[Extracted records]
Content starts
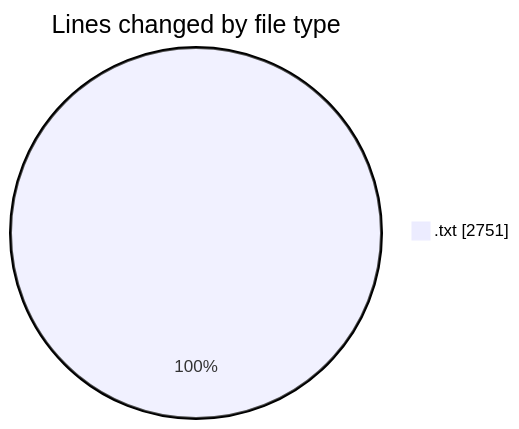
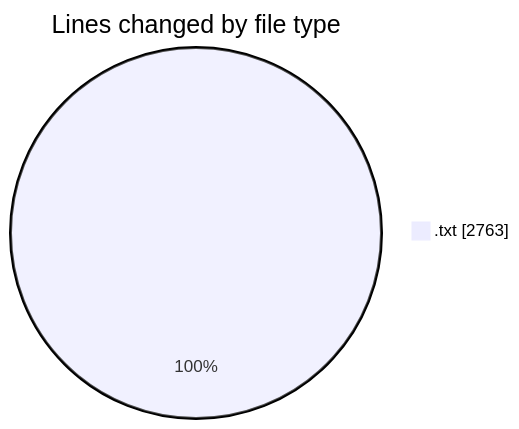
Before and after one commit to momahboobian/code-tracking: the first of 2 diagrams in 2025-02-16/iptv_moreel_me/README.md, drawn with Mermaid. The commit also changed other lines of this file and 1 other file, not shown here.

````diff
--- a/2025-02-16/iptv_moreel_me/README.md
+++ b/2025-02-16/iptv_moreel_me/README.md
@@ -20,5 +20,5 @@
 ```mermaid
 pie showData
 title Lines changed by file type
-".txt" : 2751
+".txt" : 2763
 ```
````
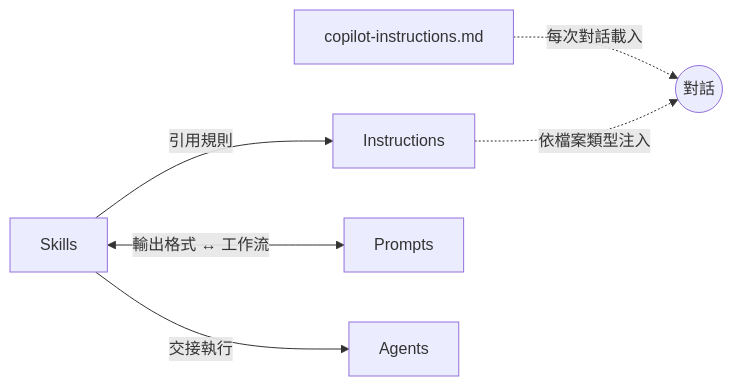
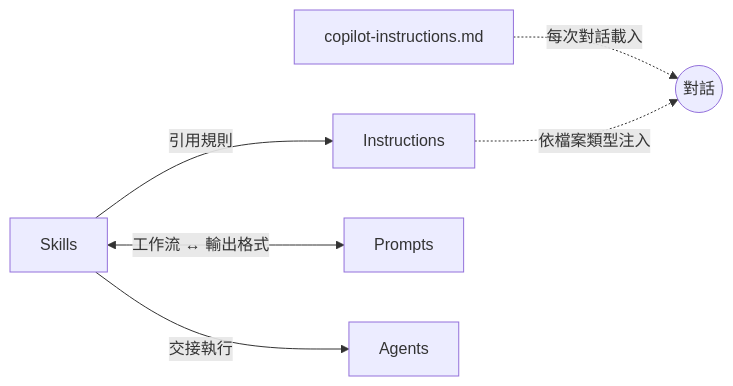
One commit to zexion7873/copilot-setting changed the second of 2 diagrams in README.zh-TW.md. Above: the diagram before and after it, drawn with Mermaid. The commit also changed 1 other file, not shown here.

Commit message:
fix(docs): swap Skills/Prompts label direction in cross-reference diagram

````diff
--- a/README.zh-TW.md
+++ b/README.zh-TW.md
@@ -196,8 +196,8 @@
 ```mermaid
 flowchart LR
     CI[copilot-instructions.md] -.->|每次對話載入| Chat((對話))
     Inst[Instructions] -.->|依檔案類型注入| Chat
     Skills -->|引用規則| Inst
-    Skills <-->|輸出格式 ↔ 工作流| Prompts
+    Skills <-->|工作流 ↔ 輸出格式| Prompts
     Skills -->|交接執行| Agents
 ```
````
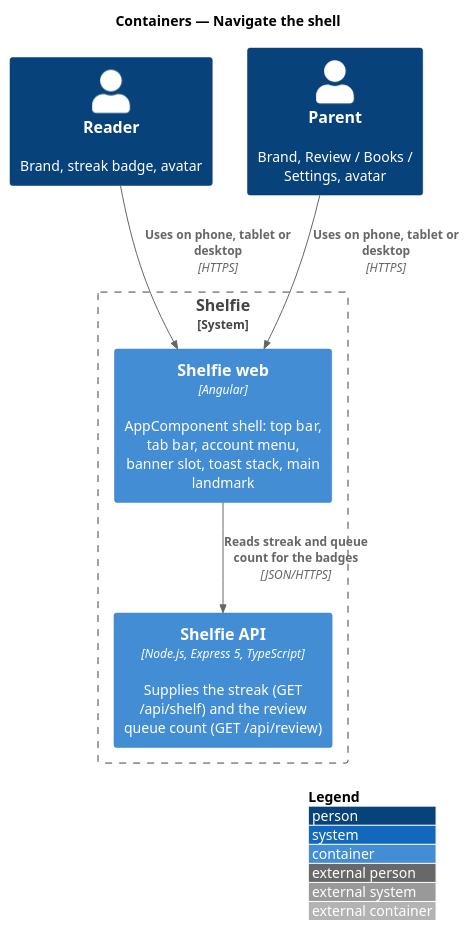
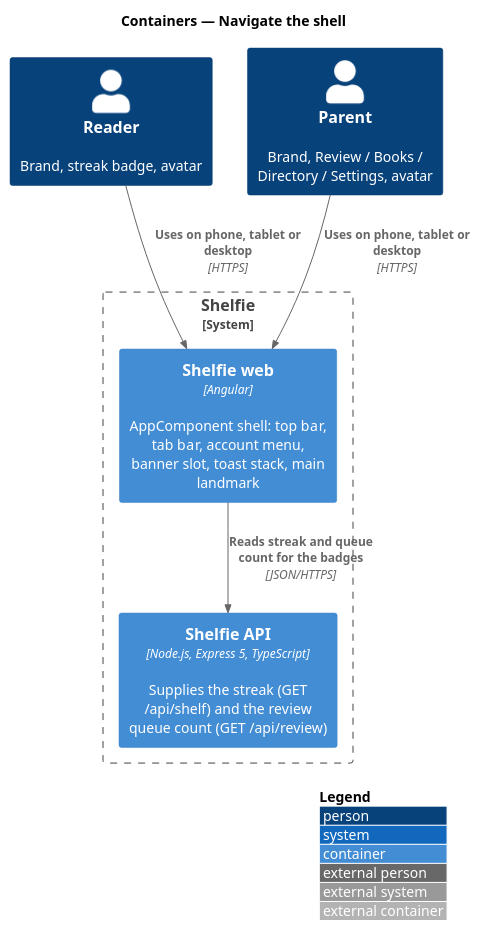
Before and after one commit to QuinntyneBrown/shelfie: the diagram in docs/detailed-designs/shell/navigate-shell/diagrams/c4-container.puml, drawn with PlantUML. The commit also changed 74 other files, not shown here.

First line of the commit message:
Detailed designs and estimates: author and volunteer profiles, the parent's directory, profile approval

```diff
--- a/docs/detailed-designs/shell/navigate-shell/diagrams/c4-container.puml
+++ b/docs/detailed-designs/shell/navigate-shell/diagrams/c4-container.puml
@@ -1,15 +1,15 @@
 @startuml
 !include <C4/C4_Container>
 LAYOUT_WITH_LEGEND()
 title Containers — Navigate the shell
 
 Person(reader, "Reader", "Brand, streak badge, avatar")
-Person(grownUp, "Parent", "Brand, Review / Books / Settings, avatar")
+Person(grownUp, "Parent", "Brand, Review / Books / Directory / Settings, avatar")
 System_Boundary(shelfie, "Shelfie") {
   Container(web, "Shelfie web", "Angular", "AppComponent shell: top bar, tab bar, account menu, banner slot, toast stack, main landmark")
   Container(api, "Shelfie API", "Node.js, Express 5, TypeScript", "Supplies the streak (GET /api/shelf) and the review queue count (GET /api/review)")
 }
 Rel(reader, web, "Uses on phone, tablet or desktop", "HTTPS")
 Rel(grownUp, web, "Uses on phone, tablet or desktop", "HTTPS")
 Rel(web, api, "Reads streak and queue count for the badges", "JSON/HTTPS")
 @enduml
```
Content ends
#### TASK PROMPT:
Retype the data word for word, please, and keep the images out.

#### RESPONSE TO THIS TASK:
Before and after one commit to momahboobian/code-tracking: the first of 2 diagrams in 2025-02-16/iptv_moreel_me/README.md, drawn with Mermaid. The commit also changed other lines of this file and 1 other file, not shown here.

````diff
--- a/2025-02-16/iptv_moreel_me/README.md
+++ b/2025-02-16/iptv_moreel_me/README.md
@@ -20,5 +20,5 @@
 ```mermaid
 pie showData
 title Lines changed by file type
-".txt" : 2751
+".txt" : 2763
 ```
````
One commit to zexion7873/copilot-setting changed the second of 2 diagrams in README.zh-TW.md. Above: the diagram before and after it, drawn with Mermaid. The commit also changed 1 other file, not shown here.

Commit message:
fix(docs): swap Skills/Prompts label direction in cross-reference diagram

````diff
--- a/README.zh-TW.md
+++ b/README.zh-TW.md
@@ -196,8 +196,8 @@
 ```mermaid
 flowchart LR
     CI[copilot-instructions.md] -.->|每次對話載入| Chat((對話))
     Inst[Instructions] -.->|依檔案類型注入| Chat
     Skills -->|引用規則| Inst
-    Skills <-->|輸出格式 ↔ 工作流| Prompts
+    Skills <-->|工作流 ↔ 輸出格式| Prompts
     Skills -->|交接執行| Agents
 ```
````
Before and after one commit to QuinntyneBrown/shelfie: the diagram in docs/detailed-designs/shell/navigate-shell/diagrams/c4-container.puml, drawn with PlantUML. The commit also changed 74 other files, not shown here.

First line of the commit message:
Detailed designs and estimates: author and volunteer profiles, the parent's directory, profile approval

```diff
--- a/docs/detailed-designs/shell/navigate-shell/diagrams/c4-container.puml
+++ b/docs/detailed-designs/shell/navigate-shell/diagrams/c4-container.puml
@@ -1,15 +1,15 @@
 @startuml
 !include <C4/C4_Container>
 LAYOUT_WITH_LEGEND()
 title Containers — Navigate the shell
 
 Person(reader, "Reader", "Brand, streak badge, avatar")
-Person(grownUp, "Parent", "Brand, Review / Books / Settings, avatar")
+Person(grownUp, "Parent", "Brand, Review / Books / Directory / Settings, avatar")
 System_Boundary(shelfie, "Shelfie") {
   Container(web, "Shelfie web", "Angular", "AppComponent shell: top bar, tab bar, account menu, banner slot, toast stack, main landmark")
   Container(api, "Shelfie API", "Node.js, Express 5, TypeScript", "Supplies the streak (GET /api/shelf) and the review queue count (GET /api/review)")
 }
 Rel(reader, web, "Uses on phone, tablet or desktop", "HTTPS")
 Rel(grownUp, web, "Uses on phone, tablet or desktop", "HTTPS")
 Rel(web, api, "Reads streak and queue count for the badges", "JSON/HTTPS")
 @enduml
```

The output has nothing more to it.